**Work to be completed:** Which lines in the data contain the word "mean"? Please copy each of them.

Image comparison data:
.....

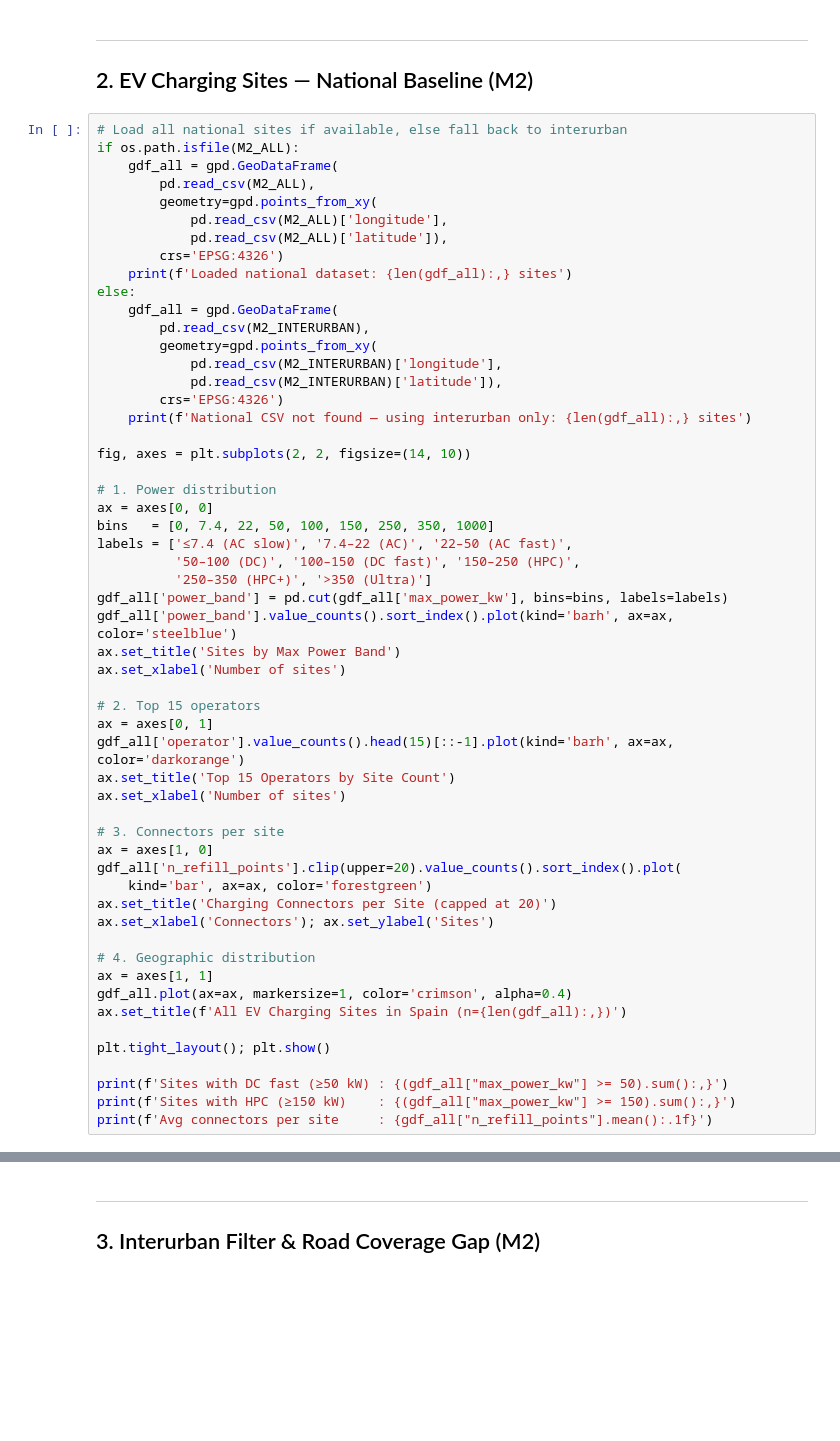
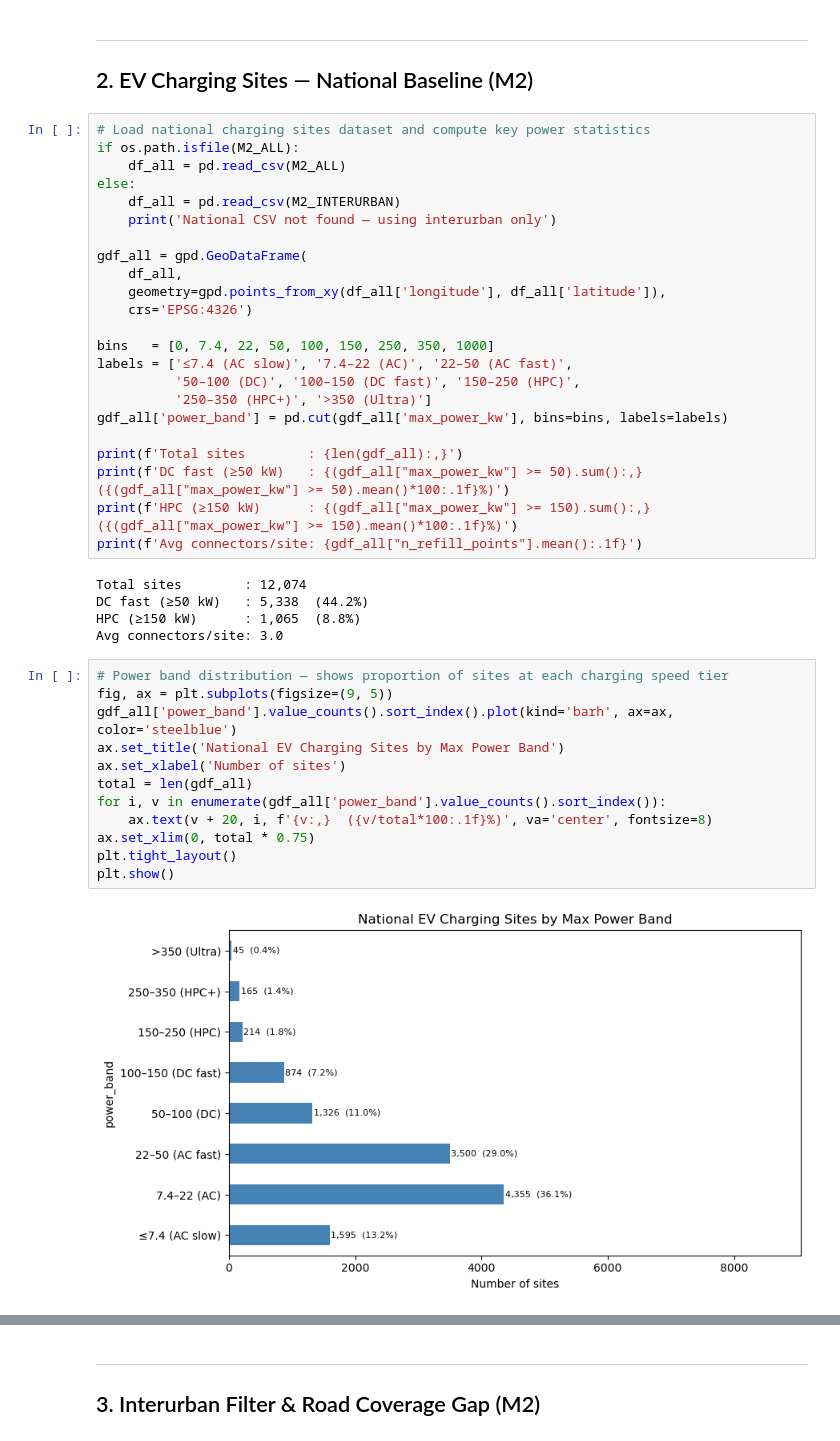
Before and after one commit to Vlad494-cmd/Datathon, a Jupyter notebook: notebooks/EDA_Complete.ipynb, the cells around one changed output, grey strips where cells are left out. Saved outputs shown, nothing was run; the diff lists cells and outputs as text; blank space fills up the shorter version.

```diff
--- a/notebooks/EDA_Complete.ipynb
+++ b/notebooks/EDA_Complete.ipynb
@@ -116,57 +185,44 @@ Spain's eligible interurban network spans **~29,050 km** across 1,535 road segme
 ---
 ## 2. EV Charging Sites — National Baseline (M2)
 # %%
-# Load all national sites if available, else fall back to interurban
+# Load national charging sites dataset and compute key power statistics
 if os.path.isfile(M2_ALL):
-    gdf_all = gpd.GeoDataFrame(
-        pd.read_csv(M2_ALL),
-        geometry=gpd.points_from_xy(
-            pd.read_csv(M2_ALL)['longitude'],
-            pd.read_csv(M2_ALL)['latitude']),
-        crs='EPSG:4326')
-    print(f'Loaded national dataset: {len(gdf_all):,} sites')
+    df_all = pd.read_csv(M2_ALL)
 else:
-    gdf_all = gpd.GeoDataFrame(
-        pd.read_csv(M2_INTERURBAN),
-        geometry=gpd.points_from_xy(
-            pd.read_csv(M2_INTERURBAN)['longitude'],
-            pd.read_csv(M2_INTERURBAN)['latitude']),
-        crs='EPSG:4326')
-    print(f'National CSV not found — using interurban only: {len(gdf_all):,} sites')
+    df_all = pd.read_csv(M2_INTERURBAN)
+    print('National CSV not found — using interurban only')
 
-fig, axes = plt.subplots(2, 2, figsize=(14, 10))
+gdf_all = gpd.GeoDataFrame(
+    df_all,
+    geometry=gpd.points_from_xy(df_all['longitude'], df_all['latitude']),
+    crs='EPSG:4326')
 
-# 1. Power distribution
-ax = axes[0, 0]
 bins   = [0, 7.4, 22, 50, 100, 150, 250, 350, 1000]
 labels = ['≤7.4 (AC slow)', '7.4–22 (AC)', '22–50 (AC fast)',
           '50–100 (DC)', '100–150 (DC fast)', '150–250 (HPC)',
           '250–350 (HPC+)', '>350 (Ultra)']
 gdf_all['power_band'] = pd.cut(gdf_all['max_power_kw'], bins=bins, labels=labels)
-gdf_all['power_band'].value_counts().sort_index().plot(kind='barh', ax=ax, color='steelblue')
-ax.set_title('Sites by Max Power Band')
-ax.set_xlabel('Number of sites')
 
-# 2. Top 15 operators
-ax = axes[0, 1]
-gdf_all['operator'].value_counts().head(15)[::-1].plot(kind='barh', ax=ax, color='darkorange')
-ax.set_title('Top 15 Operators by Site Count')
-ax.set_xlabel('Number of sites')
-
-# 3. Connectors per site
-ax = axes[1, 0]
-gdf_all['n_refill_points'].clip(upper=20).value_counts().sort_index().plot(
-    kind='bar', ax=ax, color='forestgreen')
-ax.set_title('Charging Connectors per Site (capped at 20)')
-ax.set_xlabel('Connectors'); ax.set_ylabel('Sites')
-
-# 4. Geographic distribution
-ax = axes[1, 1]
-gdf_all.plot(ax=ax, markersize=1, color='crimson', alpha=0.4)
-ax.set_title(f'All EV Charging Sites in Spain (n={len(gdf_all):,})')
-
-plt.tight_layout(); plt.show()
-
-print(f'Sites with DC fast (≥50 kW) : {(gdf_all["max_power_kw"] >= 50).sum():,}')
-print(f'Sites with HPC (≥150 kW)    : {(gdf_all["max_power_kw"] >= 150).sum():,}')
-print(f'Avg connectors per site     : {gdf_all["n_refill_points"].mean():.1f}')
+print(f'Total sites        : {len(gdf_all):,}')
+print(f'DC fast (≥50 kW)   : {(gdf_all["max_power_kw"] >= 50).sum():,}  ({(gdf_all["max_power_kw"] >= 50).mean()*100:.1f}%)')
+print(f'HPC (≥150 kW)      : {(gdf_all["max_power_kw"] >= 150).sum():,}  ({(gdf_all["max_power_kw"] >= 150).mean()*100:.1f}%)')
+print(f'Avg connectors/site: {gdf_all["n_refill_points"].mean():.1f}')
+# %% [output]
+Total sites        : 12,074
+DC fast (≥50 kW)   : 5,338  (44.2%)
+HPC (≥150 kW)      : 1,065  (8.8%)
+Avg connectors/site: 3.0
+# %%
+# Power band distribution — shows proportion of sites at each charging speed tier
+fig, ax = plt.subplots(figsize=(9, 5))
+gdf_all['power_band'].value_counts().sort_index().plot(kind='barh', ax=ax, color='steelblue')
+ax.set_title('National EV Charging Sites by Max Power Band')
+ax.set_xlabel('Number of sites')
+total = len(gdf_all)
+for i, v in enumerate(gdf_all['power_band'].value_counts().sort_index()):
+    ax.text(v + 20, i, f'{v:,}  ({v/total*100:.1f}%)', va='center', fontsize=8)
+ax.set_xlim(0, total * 0.75)
+plt.tight_layout()
+plt.show()
+# %% [output]
+[figure, added]
```
Also changed, not shown: parts of 47 cells of this notebook, 1 other file.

.....

**Result of the task:**
-print(f'Avg connectors per site     : {gdf_all["n_refill_points"].mean():.1f}')
+print(f'DC fast (≥50 kW)   : {(gdf_all["max_power_kw"] >= 50).sum():,}  ({(gdf_all["max_power_kw"] >= 50).mean()*100:.1f}%)')
+print(f'HPC (≥150 kW)      : {(gdf_all["max_power_kw"] >= 150).sum():,}  ({(gdf_all["max_power_kw"] >= 150).mean()*100:.1f}%)')
+print(f'Avg connectors/site: {gdf_all["n_refill_points"].mean():.1f}')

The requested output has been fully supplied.